Imagine my concern when I found myself following in his footsteps.

Teaching mindfulness to students is a blessing of a job. My classrooms are full of people who actually want to be there. There’s no marking, no exams, and we follow that most engaging of curriculums: the human heart and mind. And as I hear about my students’ mindful journeys, it inspires me to follow my own. I’m sure I learn as much or more from their insights than they ever do from me. Then again, my approach is never to teach, but more to share. Forty years of tumultuous inner life comes in handy – so I have been spared the imposter syndrome that plagues some teachers. That is … until I started sharing my poems.

One of my greatest pleasures in meditation is to take time afterwards to write. I search for a way to describe to myself what went on. Can I find a way to express even the most humdrum meditation let alone the most profound? I play with words and metaphors; and feel an exquisite pleasure when they fit ‘just right’. Often they tell me something about myself that I did not know.

The occupational hazard of all this is the way it lingers. I’m liable to turn up for a class with a poem still in mind, and when a hapless student unwittingly asks a question that touches on the same theme, I can’t help myself. ‘I wrote a poem about that this morning!’ I proffer. The words are out of my mouth before I know it. ‘Oh help,’ I mutter, turning red, ‘I’m turning out just like my dad.’

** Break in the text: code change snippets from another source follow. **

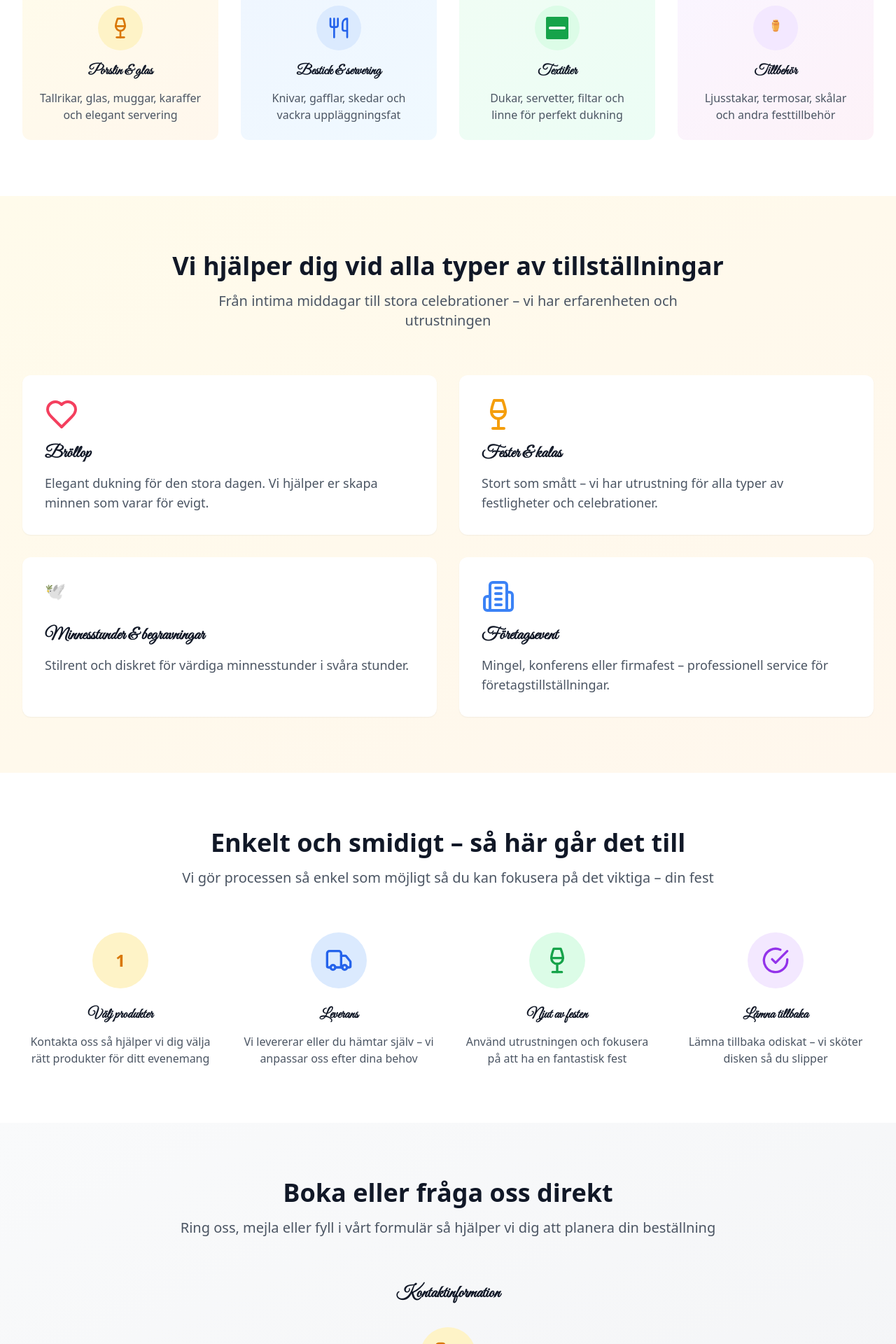
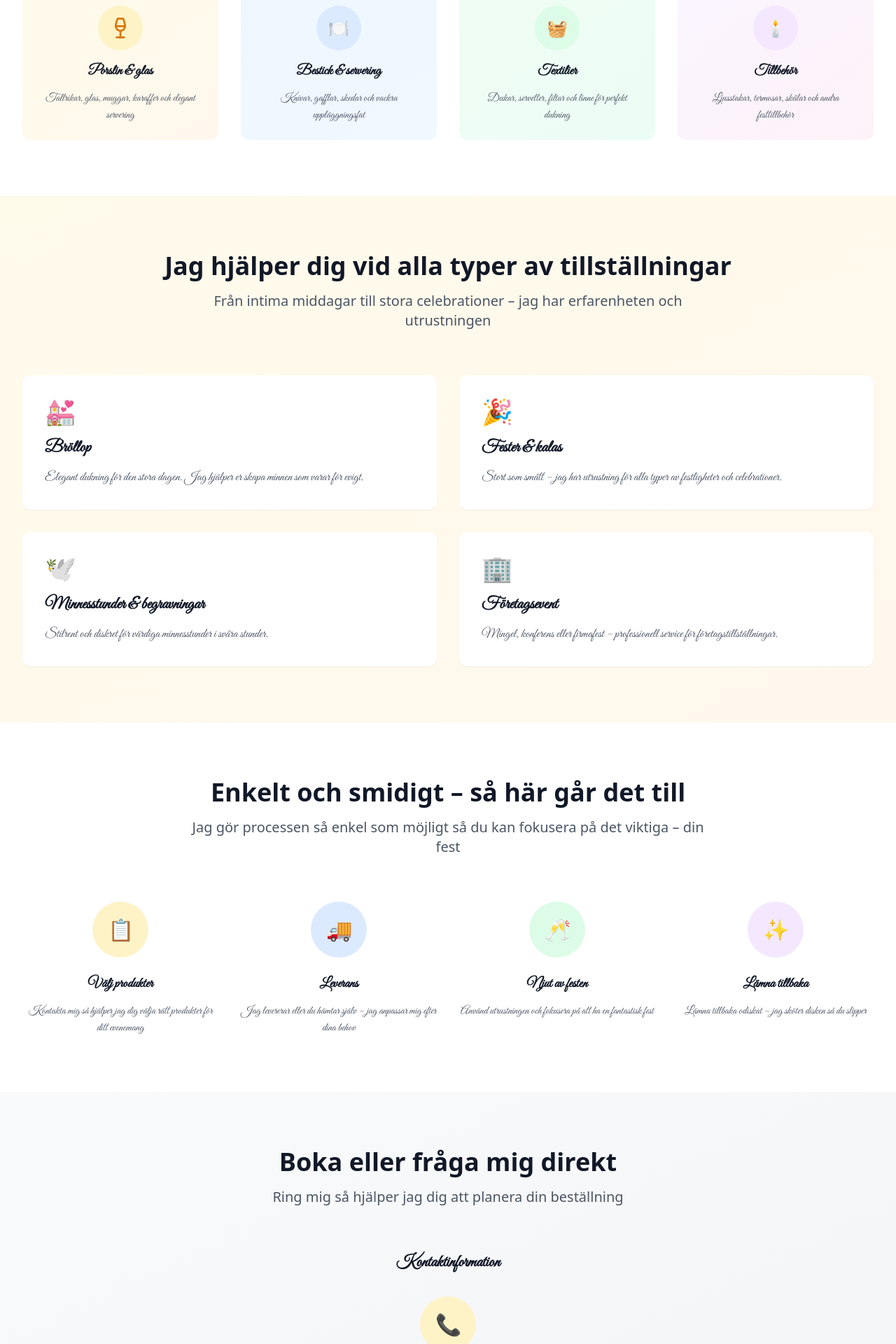
Before and after one commit to sgxman/Nikasguldkant, a React (Vite) app: page / in a window 1280 px wide. Shown: the part 760-2680 px from the top of the page at 70% size. Built offline with nearby package versions, Linux system fonts and the light colour scheme; a web font is replaced by a local one.

Commit message:
Make navigation elegant and personalize text

```diff
--- a/src/App.tsx
+++ b/src/App.tsx
@@ -23,8 +23,7 @@ function App() {
         <div className="max-w-7xl mx-auto px-4 sm:px-6 lg:px-8">
           <div className="flex justify-between items-center h-16">
             <div className="flex items-center">
-              <Wine className="h-8 w-8 text-amber-600 mr-2" />
-              <span className="text-xl font-logo text-gray-900">Nikas guldkant</span>
+              <span className="text-2xl font-logo text-gray-900">Nikas guldkant</span>
             </div>
 
             {/* Desktop Navigation */}
@@ -105,10 +104,9 @@ function App() {
             </button>
             <button
               onClick={() => scrollToSection('kontakt')}
-              className="border-2 border-white text-white px-8 py-4 rounded-lg font-semibold text-lg hover:bg-white hover:text-gray-900 transition-all duration-200 flex items-center justify-center shadow-xl backdrop-blur-sm"
+              className="border-2 border-white text-white px-8 py-4 rounded-lg font-semibold text-lg hover:bg-white hover:text-gray-900 transition-all duration-200 flex items-center justify-center shadow-xl backdrop-blur-sm font-elegant"
             >
-              <Phone className="mr-2 h-5 w-5" />
-              Kontakta oss
+              Kontakta mig
             </button>
           </div>
         </div>
@@ -132,33 +130,31 @@ function App() {
                 <Wine className="h-8 w-8 text-amber-600" />
               </div>
               <h3 className="text-xl font-semibold text-gray-900 mb-3 font-elegant">Porslin & glas</h3>
-              <p className="text-gray-600">Tallrikar, glas, muggar, karaffer och elegant servering</p>
+              <p className="text-gray-600 font-elegant">Tallrikar, glas, muggar, karaffer och elegant servering</p>
             </div>
 
             <div className="bg-gradient-to-br from-blue-50 to-sky-50 rounded-xl p-6 text-center hover:shadow-lg transition-shadow duration-300">
               <div className="w-16 h-16 bg-blue-100 rounded-full flex items-center justify-center mx-auto mb-4">
-                <Utensils className="h-8 w-8 text-blue-600" />
+                <span className="text-2xl">🍽️</span>
               </div>
               <h3 className="text-xl font-semibold text-gray-900 mb-3 font-elegant">Bestick & servering</h3>
-              <p className="text-gray-600">Knivar, gafflar, skedar och vackra uppläggningsfat</p>
+              <p className="text-gray-600 font-elegant">Knivar, gafflar, skedar och vackra uppläggningsfat</p>
             </div>
 
             <div className="bg-gradient-to-br from-green-50 to-emerald-50 rounded-xl p-6 text-center hover:shadow-lg transition-shadow duration-300">
               <div className="w-16 h-16 bg-green-100 rounded-full flex items-center justify-center mx-auto mb-4">
-                <div className="w-8 h-8 bg-green-600 rounded-sm flex items-center justify-center">
-                  <div className="w-6 h-1 bg-white rounded"></div>
-                </div>
+                <span className="text-2xl">🧺</span>
               </div>
               <h3 className="text-xl font-semibold text-gray-900 mb-3 font-elegant">Textilier</h3>
-              <p className="text-gray-600">Dukar, servetter, filtar och linne för perfekt dukning</p>
+              <p className="text-gray-600 font-elegant">Dukar, servetter, filtar och linne för perfekt dukning</p>
             </div>
 
             <div className="bg-gradient-to-br from-purple-50 to-pink-50 rounded-xl p-6 text-center hover:shadow-lg transition-shadow duration-300">
               <div className="w-16 h-16 bg-purple-100 rounded-full flex items-center justify-center mx-auto mb-4">
-                <div className="w-8 h-8 text-purple-600">⚱️</div>
+                <span className="text-2xl">🕯️</span>
               </div>
               <h3 className="text-xl font-semibold text-gray-900 mb-3 font-elegant">Tillbehör</h3>
-              <p className="text-gray-600">Ljusstakar, termosar, skålar och andra festtillbehör</p>
+              <p className="text-gray-600 font-elegant">Ljusstakar, termosar, skålar och andra festtillbehör</p>
             </div>
           </div>
         </div>
@@ -169,36 +165,36 @@ function App() {
         <div className="max-w-7xl mx-auto px-4 sm:px-6 lg:px-8">
           <div className="text-center mb-16">
             <h2 className="text-3xl md:text-4xl font-bold text-gray-900 mb-4">
-              Vi hjälper dig vid alla typer av tillställningar
+              Jag hjälper dig vid alla typer av tillställningar
             </h2>
             <p className="text-xl text-gray-600 max-w-3xl mx-auto">
-              Från intima middagar till stora celebrationer – vi har erfarenheten och utrustningen
+              Från intima middagar till stora celebrationer – jag har erfarenheten och utrustningen
             </p>
           </div>
 
           <div className="grid md:grid-cols-2 gap-8">
             <div className="bg-white rounded-xl p-8 shadow-sm hover:shadow-md transition-shadow duration-300">
-              <Heart className="h-12 w-12 text-rose-500 mb-4" />
+              <span className="text-4xl mb-4 block">💒</span>
               <h3 className="text-2xl font-semibold text-gray-900 mb-3 font-elegant">Bröllop</h3>
-              <p className="text-gray-600 text-lg">Elegant dukning för den stora dagen. Vi hjälper er skapa minnen som varar för evigt.</p>
+              <p className="text-gray-600 text-lg font-elegant">Elegant dukning för den stora dagen. Jag hjälper er skapa minnen som varar för evigt.</p>
             </div>
 
             <div className="bg-white rounded-xl p-8 shadow-sm hover:shadow-md transition-shadow duration-300">
-              <Wine className="h-12 w-12 text-amber-500 mb-4" />
+              <span className="text-4xl mb-4 block">🎉</span>
               <h3 className="text-2xl font-semibold text-gray-900 mb-3 font-elegant">Fester & kalas</h3>
-              <p className="text-gray-600 text-lg">Stort som smått – vi har utrustning för alla typer av festligheter och celebrationer.</p>
+              <p className="text-gray-600 text-lg font-elegant">Stort som smått – jag har utrustning för alla typer av festligheter och celebrationer.</p>
             </div>
 
             <div className="bg-white rounded-xl p-8 shadow-sm hover:shadow-md transition-shadow duration-300">
-              <div className="h-12 w-12 text-gray-500 mb-4 text-2xl">🕊️</div>
+              <span className="text-4xl mb-4 block">🕊️</span>
               <h3 className="text-2xl font-semibold text-gray-900 mb-3 font-elegant">Minnesstunder & begravningar</h3>
-              <p className="text-gray-600 text-lg">Stilrent och diskret för värdiga minnesstunder i svåra stunder.</p>
+              <p className="text-gray-600 text-lg font-elegant">Stilrent och diskret för värdiga minnesstunder i svåra stunder.</p>
             </div>
 
             <div className="bg-white rounded-xl p-8 shadow-sm hover:shadow-md transition-shadow duration-300">
-              <Building2 className="h-12 w-12 text-blue-500 mb-4" />
+              <span className="text-4xl mb-4 block">🏢</span>
               <h3 className="text-2xl font-semibold text-gray-900 mb-3 font-elegant">Företagsevent</h3>
-              <p className="text-gray-600 text-lg">Mingel, konferens eller firmafest – professionell service för företagstillställningar.</p>
+              <p className="text-gray-600 text-lg font-elegant">Mingel, konferens eller firmafest – professionell service för företagstillställningar.</p>
             </div>
           </div>
         </div>
@@ -212,41 +208,41 @@ function App() {
               Enkelt och smidigt – så här går det till
             </h2>
             <p className="text-xl text-gray-600 max-w-3xl mx-auto">
-              Vi gör processen så enkel som möjligt så du kan fokusera på det viktiga – din fest
+              Jag gör processen så enkel som möjligt så du kan fokusera på det viktiga – din fest
             </p>
           </div>
 
           <div className="grid md:grid-cols-4 gap-8">
             <div className="text-center">
               <div className="w-20 h-20 bg-amber-100 rounded-full flex items-center justify-center mx-auto mb-6">
-                <span className="text-2xl font-bold text-amber-600">1</span>
+                <span className="text-3xl">📋</span>
               </div>
               <h3 className="text-xl font-semibold text-gray-900 mb-3 font-elegant">Välj produkter</h3>
-              <p className="text-gray-600">Kontakta oss så hjälper vi dig välja rätt produkter för ditt evenemang</p>
+              <p className="text-gray-600 font-elegant">Kontakta mig så hjälper jag dig välja rätt produkter för ditt evenemang</p>
             </div>
 
             <div className="text-center">
               <div className="w-20 h-20 bg-blue-100 rounded-full flex items-center justify-center mx-auto mb-6">
-                <Truck className="h-10 w-10 text-blue-600" />
+                <span className="text-3xl">🚚</span>
               </div>
               <h3 className="text-xl font-semibold text-gray-900 mb-3 font-elegant">Leverans</h3>
-              <p className="text-gray-600">Vi levererar eller du hämtar själv – vi anpassar oss efter dina behov</p>
+              <p className="text-gray-600 font-elegant">Jag levererar eller du hämtar själv – jag anpassar mig efter dina behov</p>
             </div>
 
             <div className="text-center">
               <div className="w-20 h-20 bg-green-100 rounded-full flex items-center justify-center mx-auto mb-6">
-                <Wine className="h-10 w-10 text-green-600" />
+                <span className="text-3xl">🥂</span>
               </div>
               <h3 className="text-xl font-semibold text-gray-900 mb-3 font-elegant">Njut av festen</h3>
-              <p className="text-gray-600">Använd utrustningen och fokusera på att ha en fantastisk fest</p>
+              <p className="text-gray-600 font-elegant">Använd utrustningen och fokusera på att ha en fantastisk fest</p>
             </div>
 
             <div className="text-center">
               <div className="w-20 h-20 bg-purple-100 rounded-full flex items-center justify-center mx-auto mb-6">
-                <CheckCircle className="h-10 w-10 text-purple-600" />
+                <span className="text-3xl">✨</span>
               </div>
              <h3 className="text-xl font-semibold text-gray-900 mb-3 font-elegant">Lämna tillbaka</h3>
-              <p className="text-gray-600">Lämna tillbaka odiskat – vi sköter disken så du slipper</p>
+              <p className="text-gray-600 font-elegant">Lämna tillbaka odiskat – jag sköter disken så du slipper</p>
             </div>
           </div>
         </div>
@@ -257,10 +253,10 @@ function App() {
         <div className="max-w-7xl mx-auto px-4 sm:px-6 lg:px-8">
           <div className="text-center mb-16">
             <h2 className="text-3xl md:text-4xl font-bold text-gray-900 mb-4">
-              Boka eller fråga oss direkt
+              Boka eller fråga mig direkt
             </h2>
             <p className="text-xl text-gray-600 max-w-3xl mx-auto">
-              Ring oss, mejla eller fyll i vårt formulär så hjälper vi dig att planera din beställning
+              Ring mig så hjälper jag dig att planera din beställning
             </p>
           </div>
 
@@ -270,9 +266,9 @@ function App() {
                 <h3 className="text-2xl font-semibold text-gray-900 mb-8 font-elegant text-center">Kontaktinformation</h3>
                 <div className="text-center">
                   <div className="w-20 h-20 bg-amber-100 rounded-full flex items-center justify-center mx-auto mb-6">
-                    <Phone className="h-10 w-10 text-amber-600" />
+                    <span className="text-3xl">📞</span>
                   </div>
-                  <h4 className="text-2xl font-semibold text-gray-900 mb-4 font-elegant">Ring oss</h4>
+                  <h4 className="text-2xl font-semibold text-gray-900 mb-4 font-elegant">Ring mig</h4>
                   <p className="text-3xl font-bold text-amber-600 mb-3">0XX-XXX XX XX</p>
                   <p className="text-lg text-gray-600">Vardagar 9-17</p>
                 </div>
@@ -287,7 +283,6 @@ function App() {
         <div className="max-w-7xl mx-auto px-4 sm:px-6 lg:px-8">
           <div className="text-center">
             <div className="flex items-center justify-center mb-4">
-              <Wine className="h-8 w-8 text-amber-500 mr-2" />
               <span className="text-2xl font-logo">Nikas guldkant</span>
             </div>
             <p className="text-gray-400 mb-6">
```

Possibly more forgiving of me than I was of him though, my students encourage me. They like the poems (they say); it helps them understand their own meditation. And so my Gentle Guides to Meditation came to life, including both poems and prose. If my poems could help me learn – might they also help others?

Journeys to the Deep is the first of three slim volumes, each exploring different aspects of meditation – in this case Setting Out, Curiosity and Enjoyment, and Listening Within. I hope you enjoy the book. Who knows? Perhaps it may even inspire you to write, or draw, or sing about your own inner journeys too?

ELIZABETH ENGLISH